• [Web page edit records]
--------------------------------------------------

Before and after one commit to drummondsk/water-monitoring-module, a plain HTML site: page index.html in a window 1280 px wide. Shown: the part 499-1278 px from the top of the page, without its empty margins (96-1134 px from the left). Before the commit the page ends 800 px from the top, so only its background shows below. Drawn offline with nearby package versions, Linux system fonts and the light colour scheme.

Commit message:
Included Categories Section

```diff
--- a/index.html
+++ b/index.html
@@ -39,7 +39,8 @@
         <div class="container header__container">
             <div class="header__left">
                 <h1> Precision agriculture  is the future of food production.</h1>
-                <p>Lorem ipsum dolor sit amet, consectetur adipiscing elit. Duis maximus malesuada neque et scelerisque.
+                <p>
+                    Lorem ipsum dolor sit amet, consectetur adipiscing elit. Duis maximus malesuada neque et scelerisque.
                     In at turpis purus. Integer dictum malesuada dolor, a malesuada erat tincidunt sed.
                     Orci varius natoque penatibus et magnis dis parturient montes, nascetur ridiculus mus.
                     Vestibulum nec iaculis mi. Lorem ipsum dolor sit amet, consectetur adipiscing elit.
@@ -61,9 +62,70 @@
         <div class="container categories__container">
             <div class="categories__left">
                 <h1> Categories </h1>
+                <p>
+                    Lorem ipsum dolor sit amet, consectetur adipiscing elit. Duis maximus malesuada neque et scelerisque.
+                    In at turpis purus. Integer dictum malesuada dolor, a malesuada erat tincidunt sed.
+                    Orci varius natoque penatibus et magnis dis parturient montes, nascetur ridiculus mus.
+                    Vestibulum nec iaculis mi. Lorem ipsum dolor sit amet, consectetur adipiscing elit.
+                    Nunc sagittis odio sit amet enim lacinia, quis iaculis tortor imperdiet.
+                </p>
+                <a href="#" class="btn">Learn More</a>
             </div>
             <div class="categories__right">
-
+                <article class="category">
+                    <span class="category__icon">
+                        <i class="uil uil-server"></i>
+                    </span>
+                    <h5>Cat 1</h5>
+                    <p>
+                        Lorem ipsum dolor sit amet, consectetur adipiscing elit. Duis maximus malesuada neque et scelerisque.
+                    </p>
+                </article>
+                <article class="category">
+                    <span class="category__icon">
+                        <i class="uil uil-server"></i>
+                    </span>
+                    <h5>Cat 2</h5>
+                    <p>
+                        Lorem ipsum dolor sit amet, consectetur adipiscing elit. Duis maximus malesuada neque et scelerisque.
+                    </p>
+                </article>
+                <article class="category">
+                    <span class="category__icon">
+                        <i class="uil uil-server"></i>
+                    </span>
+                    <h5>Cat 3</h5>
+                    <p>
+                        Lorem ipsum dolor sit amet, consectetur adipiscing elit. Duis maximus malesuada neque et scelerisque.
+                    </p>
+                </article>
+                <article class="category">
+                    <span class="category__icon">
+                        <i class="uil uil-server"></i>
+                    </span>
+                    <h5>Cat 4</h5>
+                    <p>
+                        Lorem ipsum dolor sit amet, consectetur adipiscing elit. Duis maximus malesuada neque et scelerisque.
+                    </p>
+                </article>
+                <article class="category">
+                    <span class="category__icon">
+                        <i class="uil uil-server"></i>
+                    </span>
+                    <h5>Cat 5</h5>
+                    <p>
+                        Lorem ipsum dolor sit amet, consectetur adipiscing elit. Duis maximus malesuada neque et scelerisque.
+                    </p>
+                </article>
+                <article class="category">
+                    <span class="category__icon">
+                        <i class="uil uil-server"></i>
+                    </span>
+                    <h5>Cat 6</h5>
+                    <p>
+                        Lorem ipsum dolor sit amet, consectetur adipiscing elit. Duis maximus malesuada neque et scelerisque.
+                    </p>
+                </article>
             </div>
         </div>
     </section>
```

--------------------------------------------------

• [HOW TO COMPLETE THIS TASK]
Out of the records above, pull the lines that include the word "iaculis".

• [RESULT FOR THIS TASK]
                     Vestibulum nec iaculis mi. Lorem ipsum dolor sit amet, consectetur adipiscing elit.
+                    Vestibulum nec iaculis mi. Lorem ipsum dolor sit amet, consectetur adipiscing elit.
+                    Nunc sagittis odio sit amet enim lacinia, quis iaculis tortor imperdiet.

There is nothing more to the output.